    ReplyDelete
  4. Mike, I don't think I set foot in a Walmart until at least 1985, on a visit to Tennessee. I moved there two years later, and of course discovered the place was a way of life there.

    When I left the Chicago area in 1987, they weren't a factor at all there yet, though that changed soon afterward. I'd love to have seen some of those "dowdy" early stores in person! ;)

    ReplyDelete
    Replies
    1. Springfield, MO had two Walmarts until about 1982, when a third opened. These first two were fairly poorly lit, the merchandise was similar to K-Mart's, but the stores seemed less spic-and-span. They were also, or so it seemed, smaller than a K-Mart of that era. One, at West Bypass and Sunshine, had been a locally owned place (I think) called Crazy Cecil. My grandmother called that store Crazy Cecil for YEARS after it became Walmart. The other, at Kansas and Kearney, was built by Walmart (I think). I wonder now if the emphasis on cheapness over decor that I remember being the hallmark of early Walmarts had to do with Sam Walton's model stores, which you discussed in your informative article, which seem to me to have followed a similar philosophy based on what I have read here and other places about them. They built a store here in about 1982 or 1983 at Campbell and Walnut Lawn; a supercenter is still there. That store was MUCH brighter, more modern, and had much more emphasis on quality decor. Perhaps a turning point in corporate philosophy can be seen here?

      One big plus with early Walmart: their amusement equipment was great. K-Mart might have a couple of little "rides" out front you could use for a quarter for a minute or two. But Wal-Mart had those, plus some of the earliest video games I remember ever seeing and those booths where kids could watch a cartoon for a dime or quarter. Theses were contained in "foyers" that shoppers passed through between outside and the store.

      Delete
  5. Ah, Springfield - I was just there yesterday, as a matter of fact! Drove by one of your classic Steak and Shakes. In my opinion, Springfield has a higher-than-average percentage of well-preserved old retail buildings.

    As mentioned, my personal experience with WM postdates their early era, but from what I've read and photos I've seen, 1982-3 is about when the stores started to take on a nicer appearance.

    I loved discount store rides, but most of my memories in that regard are associated with Zayre! :)

    ReplyDelete
    Replies
    1. The actual 'turn', so to speak, was in 1979. Wal-Mart built two brand new stores in Pine Bluff, AR. These two stores were dubbed 'Project 79'. The signage, decor and atmosphere was slowly (very slowly) farmed out to the existing stores, but all new stores after Pine Bluff had some variant of the package. I remember two stores opening in Longview, TX in 1981. Both were FAR nicer than the store opened in Henderson (20 miles away) in 1977. Henderson would get this decor package and remodel a year and a half later, which stayed with it until it was moved to a new Supercenter in 1995 or so. Neither of these original 1981 stores are open; one moved to the 12th Supercenter in the chain in 1992, and the other was moved to one a few years ago.

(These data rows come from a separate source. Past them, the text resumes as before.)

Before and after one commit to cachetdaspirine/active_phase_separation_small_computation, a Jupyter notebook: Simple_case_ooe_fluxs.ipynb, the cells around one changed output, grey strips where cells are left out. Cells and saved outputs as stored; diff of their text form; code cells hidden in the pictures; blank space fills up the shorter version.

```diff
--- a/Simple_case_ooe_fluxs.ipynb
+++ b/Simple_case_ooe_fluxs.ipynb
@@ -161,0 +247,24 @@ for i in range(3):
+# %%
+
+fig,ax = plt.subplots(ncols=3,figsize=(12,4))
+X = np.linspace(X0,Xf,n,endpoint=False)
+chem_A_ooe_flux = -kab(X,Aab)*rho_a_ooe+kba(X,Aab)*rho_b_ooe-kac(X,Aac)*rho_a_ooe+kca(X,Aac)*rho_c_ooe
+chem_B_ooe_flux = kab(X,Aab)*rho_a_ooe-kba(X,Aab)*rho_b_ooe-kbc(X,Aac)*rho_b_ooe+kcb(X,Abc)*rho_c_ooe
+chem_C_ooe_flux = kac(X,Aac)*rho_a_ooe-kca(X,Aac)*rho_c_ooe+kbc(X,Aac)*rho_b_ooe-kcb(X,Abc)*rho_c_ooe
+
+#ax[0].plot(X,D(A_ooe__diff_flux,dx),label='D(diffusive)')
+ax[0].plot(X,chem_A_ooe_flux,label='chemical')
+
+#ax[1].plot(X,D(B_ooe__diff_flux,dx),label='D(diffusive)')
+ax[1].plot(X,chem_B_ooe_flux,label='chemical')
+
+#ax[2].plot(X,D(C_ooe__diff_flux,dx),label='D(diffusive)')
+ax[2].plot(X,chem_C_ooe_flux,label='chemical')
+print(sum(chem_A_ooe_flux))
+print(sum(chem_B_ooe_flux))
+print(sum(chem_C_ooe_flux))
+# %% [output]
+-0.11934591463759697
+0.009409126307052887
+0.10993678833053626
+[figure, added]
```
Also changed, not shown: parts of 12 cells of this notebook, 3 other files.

      Delete
  6. This map gives you a good idea on the phenomenal growth of Wal-Mart over the last 50 years:

    http://projects.flowingdata.com/walmart/

    Also, I don't know if the author has heard of Auchan Hypermarkets, which were these huge supercenters in the Houston area that opened back in the late 80's. You know who was there visiting the hypermarkets to get a good idea on how to expand his store? That's right, Sam Walton!

    ReplyDelete
  7. That's a fascinating map!It's amazing to watch their growth start so slow then accelerate to a frenzied pace in such a graphic fashion.

    I've heard of the Auchan Hypermarkets, and in fact at least one opened in the Chicago area (78th and Harlem) not long after I moved away in 1987. Interesting (but not surprising) that Sam was still doing recon missions that late in his career!

    ReplyDelete